Just right of the viewfinder, like you'd find on a budget DSLR, is an AF/AE lock button, below which is an easy-to-overlook joystick, though it's so small and slightly fiddly that it should perhaps be renamed the 'joy-less' stick. Press this down, hold it, and a pull down menu containing a smattering of useful settings appears on screen to save you having to delve into the main menus for similar. This enables on-the-fly access to an Aladdin's cave of options, including the important likes of image stabilization mode, metering (spot, centre weighted and average), auto focus areas (or opt for face detection mode), white balance, ISO, image resolution and image quality, movie recording quality and LCD mode. Like other Panasonic Lumix compacts you get the choice here to brighten the overall display ('power LCD' mode) or opt for the more useful high-angle setting, which aids screen visibility when you're holding the camera at arm's length for a shot over the heads of a crowd. The joystick is also used to set the aperture, shutter speed and expsoure compensation when using the manual shooting modes.

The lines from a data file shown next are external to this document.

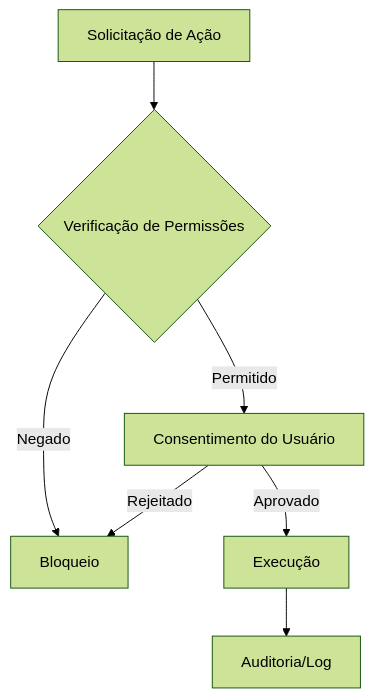
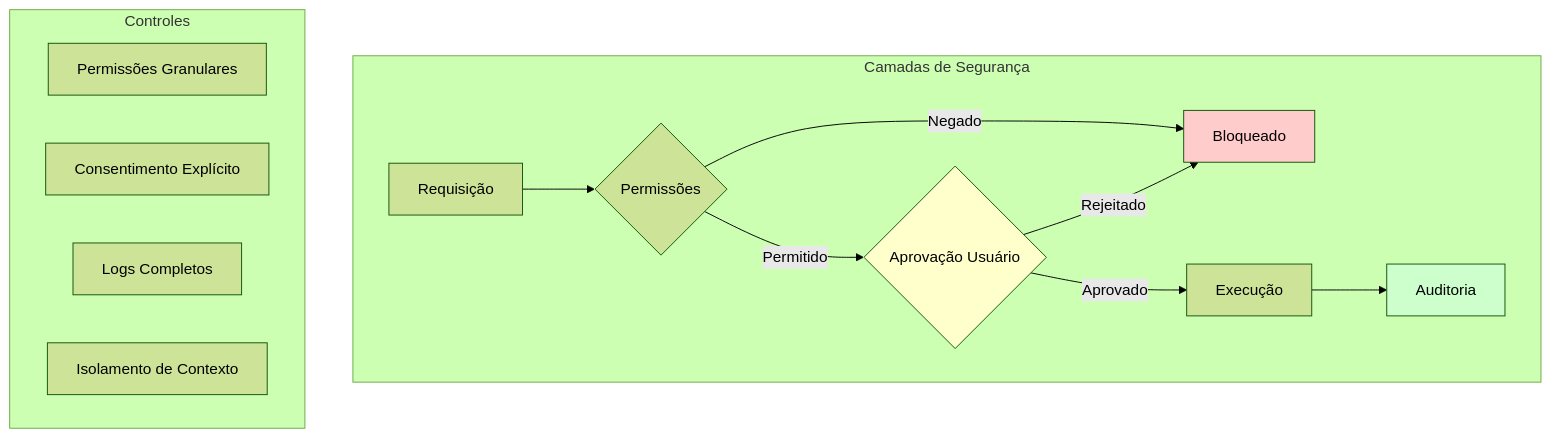
Diagram 11 of 16 in AI/Comunicação/MCP/00-mcp-presentation-zero to hero.md (felipepimentel/my-public-notes), drawn with Mermaid (forest theme) before and after one commit. The commit also changed other lines of this file, not shown here.

````diff
--- a/AI/Comunicação/MCP/00-mcp-presentation-zero to hero.md
+++ b/AI/Comunicação/MCP/00-mcp-presentation-zero to hero.md
@@ -322,9 +287,22 @@
 ```mermaid
 graph TD
-    A[Solicitação de Ação] --> B{Verificação de Permissões}
-    B -->|Permitido| C[Consentimento do Usuário]
-    B -->|Negado| D[Bloqueio]
-    C -->|Aprovado| E[Execução]
-    C -->|Rejeitado| D
-    E --> F[Auditoria/Log]
+    subgraph "Camadas de Segurança"
+        A[Requisição] --> B{Permissões}
+        B -->|Permitido| C{Aprovação Usuário}
+        B -->|Negado| X[Bloqueado]
+        C -->|Aprovado| D[Execução]
+        C -->|Rejeitado| X
+        D --> E[Auditoria]
+    end
+    
+    subgraph "Controles"
+        F[Permissões Granulares]
+        G[Consentimento Explícito]
+        H[Logs Completos]
+        I[Isolamento de Contexto]
+    end
+    
+    style C fill:#ffffcc
+    style X fill:#ffcccc
+    style E fill:#ccffcc
 ```
````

Beneath the stubby joystick is the display button. A quick press either activates or deactivates the number of shooting settings displayed on screen, calls up a live histogram alongside them or displays a nine zone compositional grid for those experimenting with the Rule of Thirds. Below this control is an identically sized button marked with the familiar trashcan icon for deleting unwanted shots quickly. This button also serves a dual purpose as a short cut to the continuous shooting options mentioned above.

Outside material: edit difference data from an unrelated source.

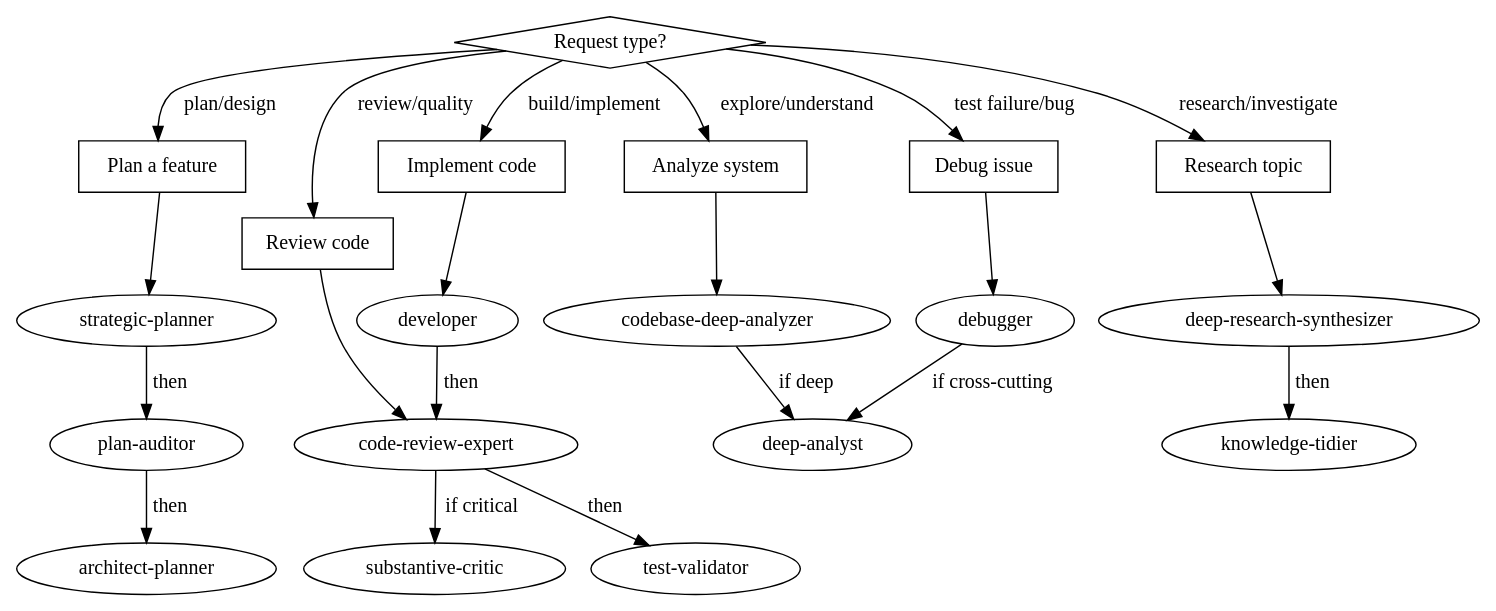
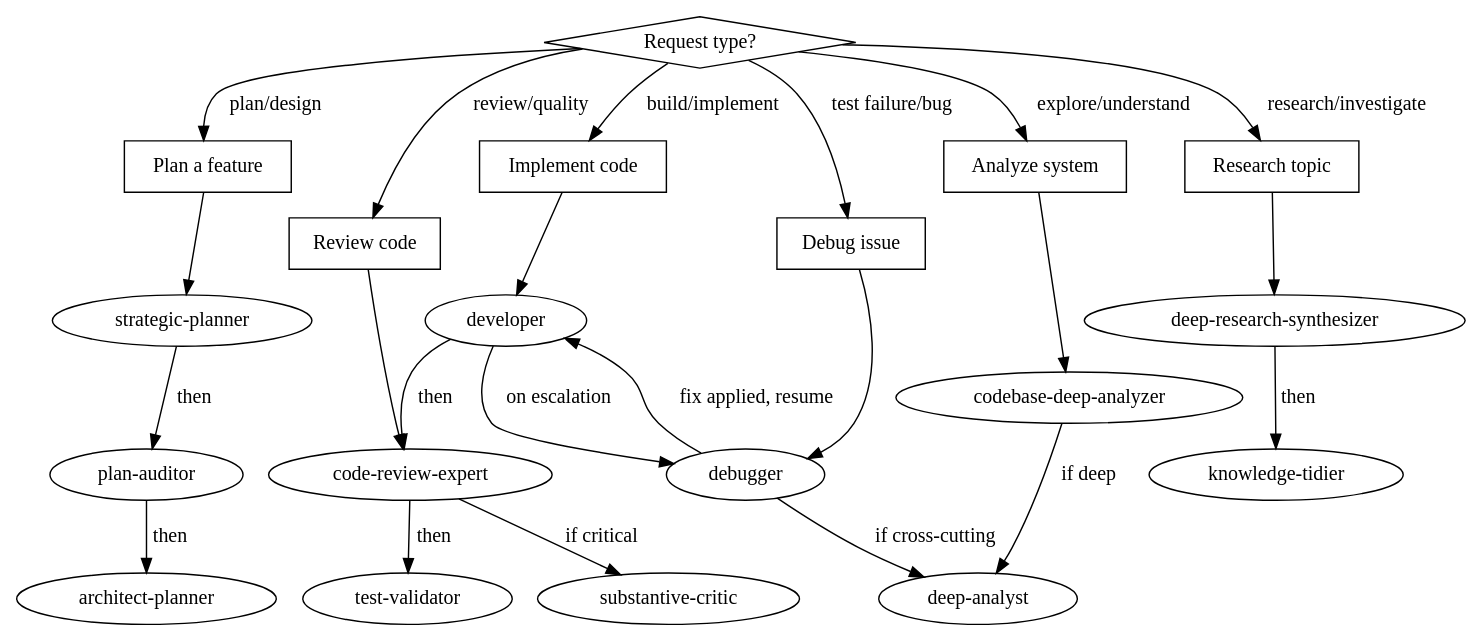
Before and after one commit to Hellblazer/nexus: the diagram in nx/skills/orchestration/SKILL.md, drawn with Graphviz. The commit also changed other lines of this file and 4 other files, not shown here.

First line of the commit message:
feat: developer agent circuit breaker for test failure escalation (RDR-040)

````diff
--- a/nx/skills/orchestration/SKILL.md
+++ b/nx/skills/orchestration/SKILL.md
@@ -19,53 +19,55 @@
 ```dot
 digraph routing {
     rankdir=TB;
     "Request type?" [shape=diamond];
 
     "Plan a feature" [shape=box];
     "Implement code" [shape=box];
     "Debug issue" [shape=box];
     "Review code" [shape=box];
     "Research topic" [shape=box];
     "Analyze system" [shape=box];
 
     "strategic-planner" [shape=ellipse];
     "plan-auditor" [shape=ellipse];
     "architect-planner" [shape=ellipse];
     "developer" [shape=ellipse];
     "code-review-expert" [shape=ellipse];
     "test-validator" [shape=ellipse];
     "debugger" [shape=ellipse];
     "deep-analyst" [shape=ellipse];
     "substantive-critic" [shape=ellipse];
     "deep-research-synthesizer" [shape=ellipse];
     "knowledge-tidier" [shape=ellipse];
     "codebase-deep-analyzer" [shape=ellipse];
 
     "Request type?" -> "Plan a feature" [label="plan/design"];
     "Request type?" -> "Implement code" [label="build/implement"];
     "Request type?" -> "Debug issue" [label="test failure/bug"];
     "Request type?" -> "Review code" [label="review/quality"];
     "Request type?" -> "Research topic" [label="research/investigate"];
     "Request type?" -> "Analyze system" [label="explore/understand"];
 
     "Plan a feature" -> "strategic-planner";
     "strategic-planner" -> "plan-auditor" [label="then"];
     "plan-auditor" -> "architect-planner" [label="then"];
 
     "Implement code" -> "developer";
     "developer" -> "code-review-expert" [label="then"];
+    "developer" -> "debugger" [label="on escalation"];
+    "debugger" -> "developer" [label="fix applied, resume"];
     "code-review-expert" -> "test-validator" [label="then"];
 
     "Debug issue" -> "debugger";
     "debugger" -> "deep-analyst" [label="if cross-cutting"];
 
     "Review code" -> "code-review-expert";
     "code-review-expert" -> "substantive-critic" [label="if critical"];
 
     "Research topic" -> "deep-research-synthesizer";
     "deep-research-synthesizer" -> "knowledge-tidier" [label="then"];
 
     "Analyze system" -> "codebase-deep-analyzer";
     "codebase-deep-analyzer" -> "deep-analyst" [label="if deep"];
 }
 ```
````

To the right of this we discover the familiar four-way control pad that you'd expect to find on most digital cameras. At its heart is a menu/set button, for calling up the user-friendly if uninspired looking regular menus on the LCD screen. The menus comprise three separate folders; the first for shooting/playback options – dramatically pared down if you're using Intelligent Auto mode – the second for Motion Picture options and the third for the generic set up menu. A subsequent press when you've located the various options goes on to effect any changes, which are quick and precise. Ranged around this central menu/set button are four pads. Although these are used for tabbing through menu options or captured images, press them when in capture mode (and you haven't summoned up a menu) and, starting from the top, you find an exposure compensation button, one for accessing the flash settings, a third for the new Function option, which can be configured to activate one of seven key settings (I chose ISO speed), while the fourth provides access to the self timer options.
At the base of the FZ38 we find a metal screw thread for a tripod, alongside which is a sliding compartment that houses both the chunky rechargeable battery – necessarily providing a good long life as there's no optical viewfinder to fall back on as a power saver – and a slot for an optional SD card (or the higher capacity SDHC format). Apart for a slot for threading through a strap, the right hand side of the camera also houses a Component Out socket for connecting the FZ38 to a HD television or monitor. The left hand side of the unit (if viewed from the back) features a flip open door hiding the combined AV out / DC-in port and the new HDMI socket, again useful for connecting the camera to as HDTV. Unfortunately, Panasonic have decided to cut costs and not include either a component or HDMI cable as standard in the box, which means that you'll have to purchase one separately to take advantage of this camera's HD connectivity.
In summary the DMC-FZ38 is outwardly very similar to its predecessor, but it does offer a number of significant new features under the hood that add up a more well-rounded package suitable for both still and video use.